[Opening Study material section]

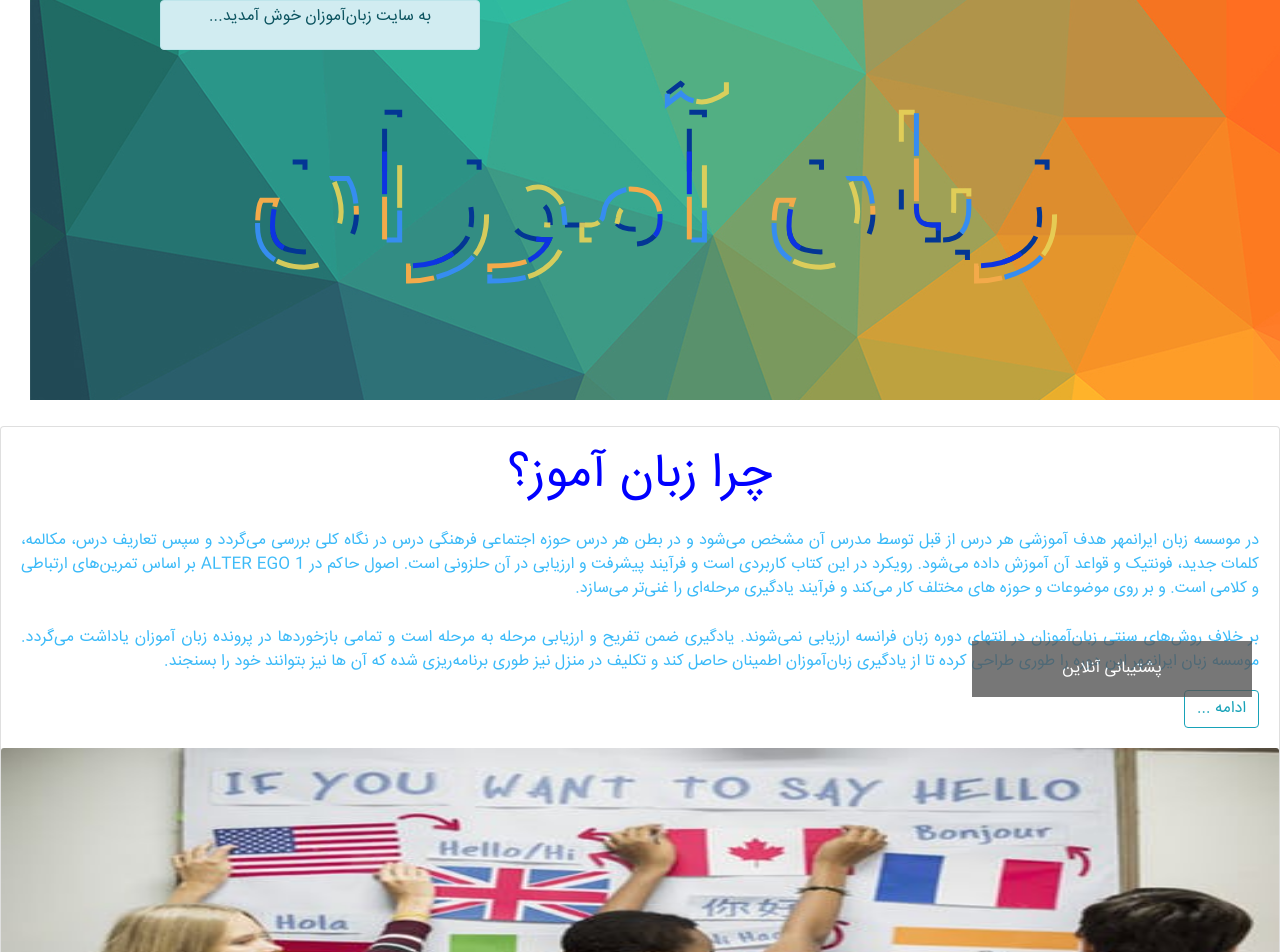
Repository: nikmahla/ZabanAmozan
Page: LanguageWebSite.html
An editor plug-in stored every save of this project. The page is shown before and after a run of saves, followed by the edit.
The browser window is 1280 px wide. The pictures show the part of the page from y = 0 to 952 px (the page is 3961 px tall).
A picture or video elsewhere on the page could not be fetched, so the positions and the page height are approximate.

Above is the page before, as saved 2019-10-11 22:01:45.

After the next 2 saves:
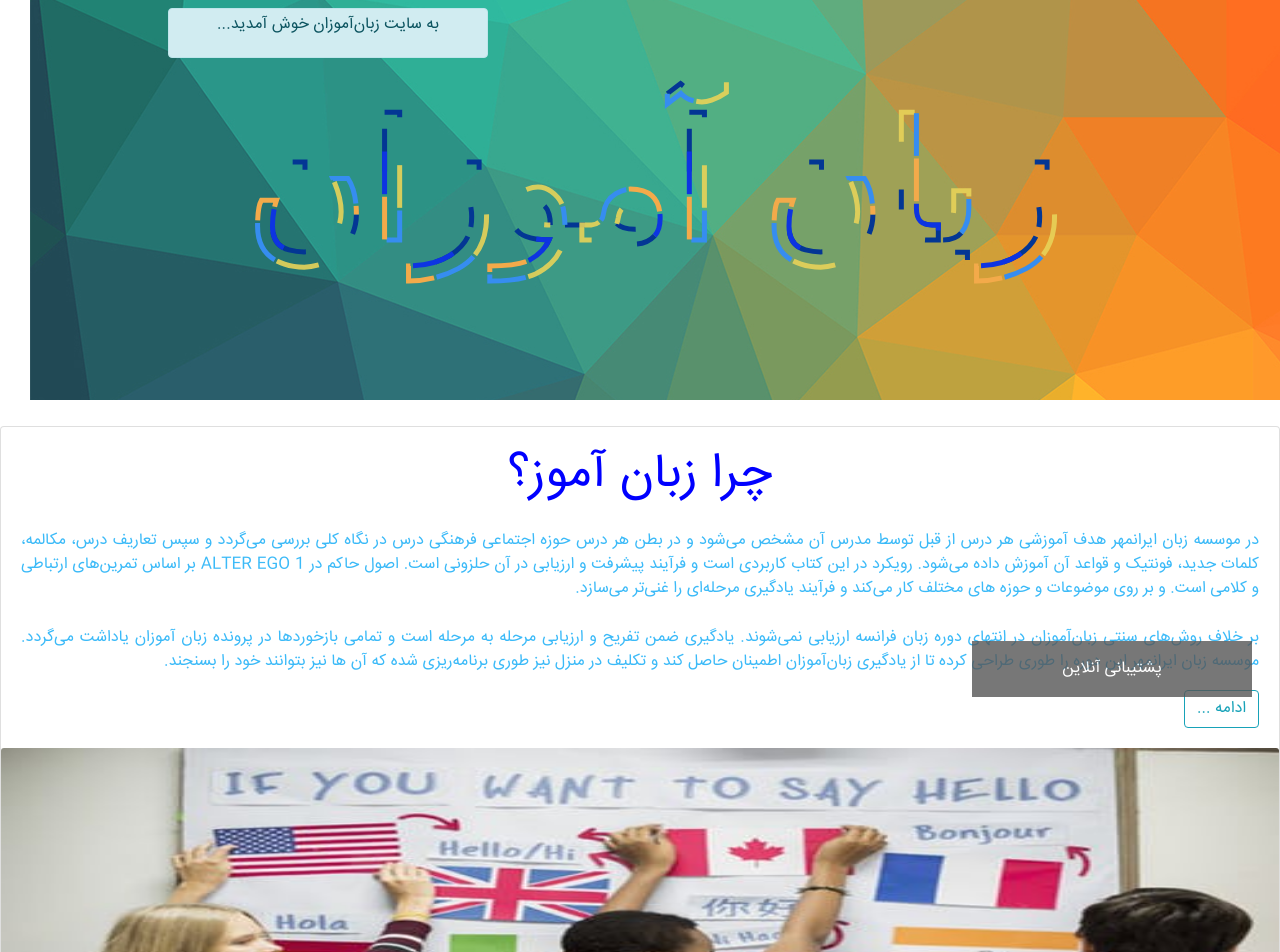
The 2 saves are shown as one change because they came seconds apart.
The last was saved 14 s later.
--- a/LanguageWebSite.html
+++ b/LanguageWebSite.html
@@ -29,7 +29,7 @@
         </svg>
     </div>
 
-    <div id="alert" class="alert alert-info p-1 ">
+    <div id="alert" class="alert alert-info p-1 m-2">
         <p class="text-center">به سایت زبان‌آموزان خوش آمدید...</p>
     </div>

[Closing Study material section]

__Action item__
Among the entries above, which lines include "before"? List them all.

__Task answer__
An editor plug-in stored every save of this project. The page is shown before and after a run of saves, followed by the edit.
Above is the page before, as saved 2019-10-11 22:01:45.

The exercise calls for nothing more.